Your goal: Your answer should be every line with the word "mail", copied from the data below.

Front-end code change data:
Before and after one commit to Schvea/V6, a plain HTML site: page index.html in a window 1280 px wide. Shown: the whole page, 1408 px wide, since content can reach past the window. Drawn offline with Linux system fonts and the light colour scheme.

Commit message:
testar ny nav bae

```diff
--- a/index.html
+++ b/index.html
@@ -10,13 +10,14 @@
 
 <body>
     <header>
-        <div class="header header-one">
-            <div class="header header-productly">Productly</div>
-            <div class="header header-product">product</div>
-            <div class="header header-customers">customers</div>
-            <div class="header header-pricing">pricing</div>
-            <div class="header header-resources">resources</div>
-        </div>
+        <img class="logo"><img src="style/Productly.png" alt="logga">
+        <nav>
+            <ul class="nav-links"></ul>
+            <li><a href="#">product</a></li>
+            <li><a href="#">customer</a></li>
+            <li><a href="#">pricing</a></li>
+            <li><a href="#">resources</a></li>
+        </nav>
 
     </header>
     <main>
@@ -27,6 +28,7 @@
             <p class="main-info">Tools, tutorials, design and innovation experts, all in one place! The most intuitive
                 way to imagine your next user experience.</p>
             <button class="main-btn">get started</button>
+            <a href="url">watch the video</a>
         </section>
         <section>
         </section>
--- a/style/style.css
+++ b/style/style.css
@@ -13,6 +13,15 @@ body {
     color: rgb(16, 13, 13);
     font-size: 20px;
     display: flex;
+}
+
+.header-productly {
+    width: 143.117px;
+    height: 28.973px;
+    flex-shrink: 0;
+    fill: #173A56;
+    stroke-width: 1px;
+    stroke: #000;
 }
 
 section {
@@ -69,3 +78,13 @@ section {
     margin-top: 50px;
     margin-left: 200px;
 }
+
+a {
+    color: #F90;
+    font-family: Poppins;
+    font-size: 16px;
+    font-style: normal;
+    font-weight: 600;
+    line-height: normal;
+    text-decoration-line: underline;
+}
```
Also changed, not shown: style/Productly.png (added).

==

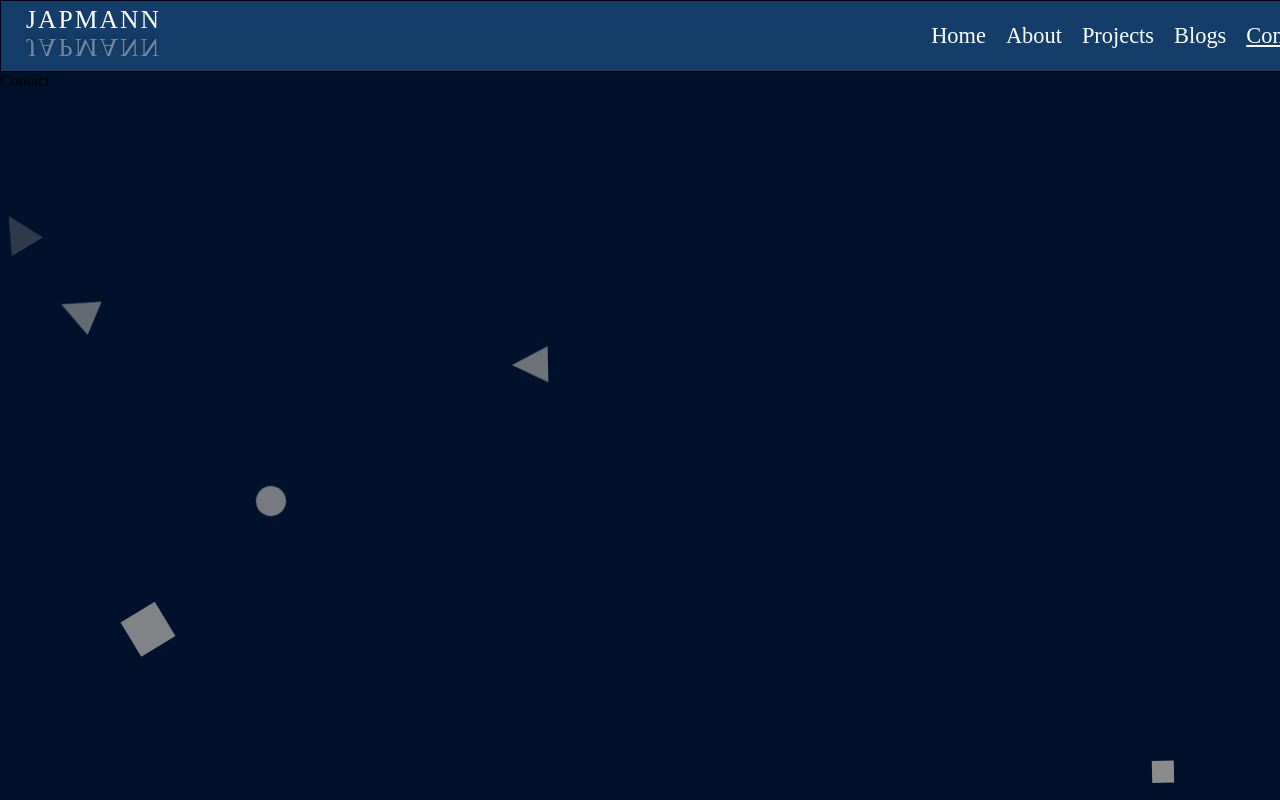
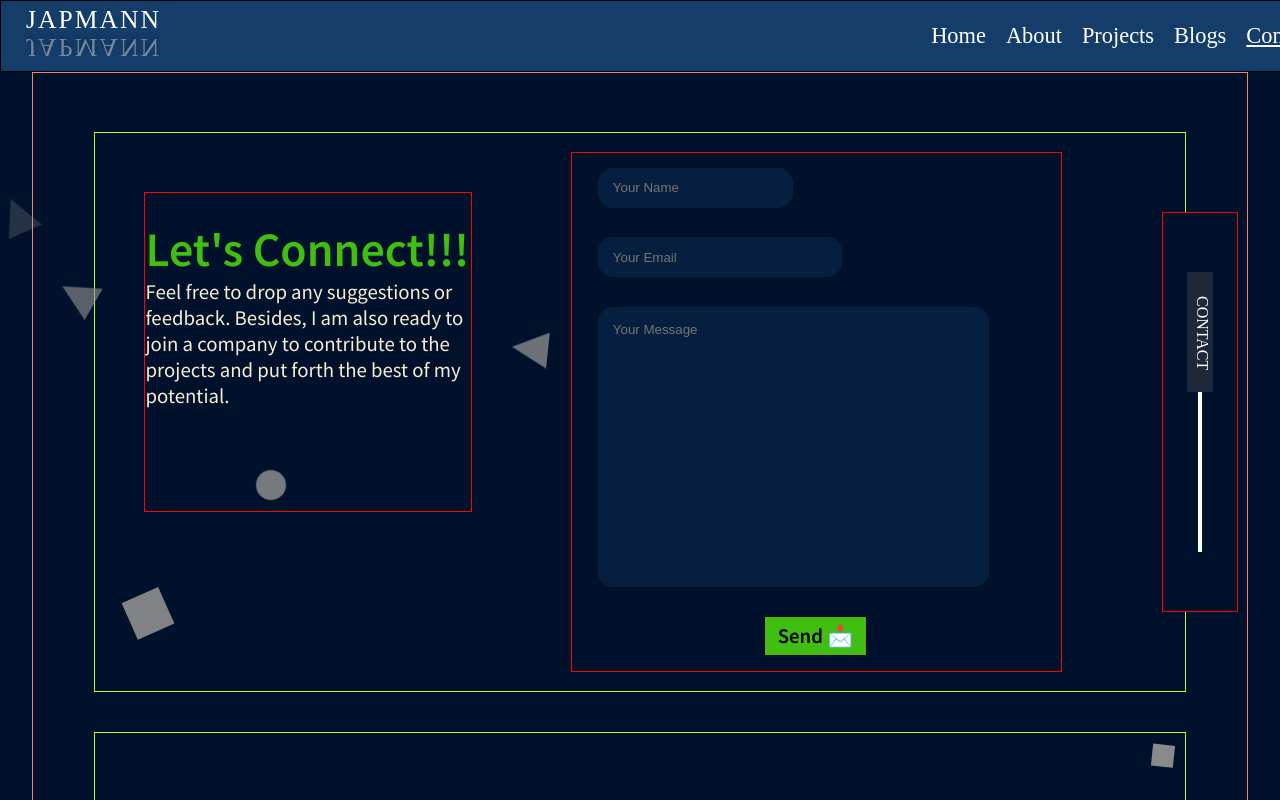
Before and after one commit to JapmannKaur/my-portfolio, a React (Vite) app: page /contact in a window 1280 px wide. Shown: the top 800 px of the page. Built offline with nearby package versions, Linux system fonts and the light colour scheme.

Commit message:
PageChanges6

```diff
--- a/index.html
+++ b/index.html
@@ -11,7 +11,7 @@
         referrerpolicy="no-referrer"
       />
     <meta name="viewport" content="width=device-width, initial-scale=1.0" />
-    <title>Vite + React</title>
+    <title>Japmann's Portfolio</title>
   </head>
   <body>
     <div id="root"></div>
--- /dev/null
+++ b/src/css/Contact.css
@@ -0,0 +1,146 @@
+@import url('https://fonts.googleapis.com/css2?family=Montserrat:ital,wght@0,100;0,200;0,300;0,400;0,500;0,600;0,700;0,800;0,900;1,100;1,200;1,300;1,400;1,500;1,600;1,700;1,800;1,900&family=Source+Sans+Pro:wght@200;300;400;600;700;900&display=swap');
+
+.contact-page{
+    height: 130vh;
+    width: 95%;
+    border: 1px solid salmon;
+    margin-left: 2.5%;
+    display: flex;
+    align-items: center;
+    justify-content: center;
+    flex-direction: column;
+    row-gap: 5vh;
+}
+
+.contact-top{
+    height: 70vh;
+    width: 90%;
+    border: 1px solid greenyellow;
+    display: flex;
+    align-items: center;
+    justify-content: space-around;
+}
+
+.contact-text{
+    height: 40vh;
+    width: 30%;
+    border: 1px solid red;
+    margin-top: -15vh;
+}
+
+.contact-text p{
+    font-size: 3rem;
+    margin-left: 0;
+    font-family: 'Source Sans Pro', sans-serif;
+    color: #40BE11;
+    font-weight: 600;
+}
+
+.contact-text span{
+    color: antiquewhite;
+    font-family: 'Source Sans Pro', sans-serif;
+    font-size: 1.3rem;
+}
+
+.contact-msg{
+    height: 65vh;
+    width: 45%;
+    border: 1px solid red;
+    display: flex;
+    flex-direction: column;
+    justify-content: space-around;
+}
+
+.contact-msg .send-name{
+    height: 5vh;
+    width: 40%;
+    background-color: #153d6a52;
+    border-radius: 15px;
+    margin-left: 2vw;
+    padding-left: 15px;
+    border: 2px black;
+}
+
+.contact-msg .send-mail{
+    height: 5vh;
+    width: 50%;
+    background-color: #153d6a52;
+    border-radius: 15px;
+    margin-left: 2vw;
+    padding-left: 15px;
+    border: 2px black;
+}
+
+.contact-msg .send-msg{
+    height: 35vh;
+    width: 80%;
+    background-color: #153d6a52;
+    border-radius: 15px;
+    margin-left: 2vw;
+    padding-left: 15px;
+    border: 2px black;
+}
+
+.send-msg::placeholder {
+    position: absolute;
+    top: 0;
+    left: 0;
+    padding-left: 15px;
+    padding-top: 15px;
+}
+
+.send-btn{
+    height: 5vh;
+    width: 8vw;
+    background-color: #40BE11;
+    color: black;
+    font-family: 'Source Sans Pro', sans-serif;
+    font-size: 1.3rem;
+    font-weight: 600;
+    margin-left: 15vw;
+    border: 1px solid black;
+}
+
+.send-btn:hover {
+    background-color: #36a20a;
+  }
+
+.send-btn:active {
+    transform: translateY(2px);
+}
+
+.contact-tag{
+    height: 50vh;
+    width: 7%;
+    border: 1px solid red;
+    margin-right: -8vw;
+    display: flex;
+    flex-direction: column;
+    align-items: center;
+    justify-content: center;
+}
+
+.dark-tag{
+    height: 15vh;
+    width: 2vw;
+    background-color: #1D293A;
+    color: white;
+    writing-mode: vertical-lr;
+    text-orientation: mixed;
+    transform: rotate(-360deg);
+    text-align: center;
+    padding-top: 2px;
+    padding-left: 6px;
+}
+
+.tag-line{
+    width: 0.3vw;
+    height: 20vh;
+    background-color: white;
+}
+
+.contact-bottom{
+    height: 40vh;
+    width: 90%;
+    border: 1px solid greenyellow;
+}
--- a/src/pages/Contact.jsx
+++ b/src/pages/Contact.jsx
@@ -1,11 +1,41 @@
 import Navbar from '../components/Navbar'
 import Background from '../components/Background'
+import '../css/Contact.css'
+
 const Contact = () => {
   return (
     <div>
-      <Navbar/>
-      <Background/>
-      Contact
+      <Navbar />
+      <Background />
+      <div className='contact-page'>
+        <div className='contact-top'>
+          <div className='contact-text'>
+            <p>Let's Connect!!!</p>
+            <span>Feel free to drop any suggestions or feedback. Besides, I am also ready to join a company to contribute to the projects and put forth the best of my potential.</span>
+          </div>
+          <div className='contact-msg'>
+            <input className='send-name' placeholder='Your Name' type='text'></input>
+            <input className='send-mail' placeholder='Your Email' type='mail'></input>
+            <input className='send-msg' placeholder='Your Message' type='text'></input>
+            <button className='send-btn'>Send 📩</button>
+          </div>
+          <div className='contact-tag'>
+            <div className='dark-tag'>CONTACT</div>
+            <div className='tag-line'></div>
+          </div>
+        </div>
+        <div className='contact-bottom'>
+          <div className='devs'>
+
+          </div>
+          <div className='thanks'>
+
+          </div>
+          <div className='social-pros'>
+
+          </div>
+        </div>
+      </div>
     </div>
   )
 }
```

Exercise response:
+.contact-msg .send-mail{
+            <input className='send-mail' placeholder='Your Email' type='mail'></input>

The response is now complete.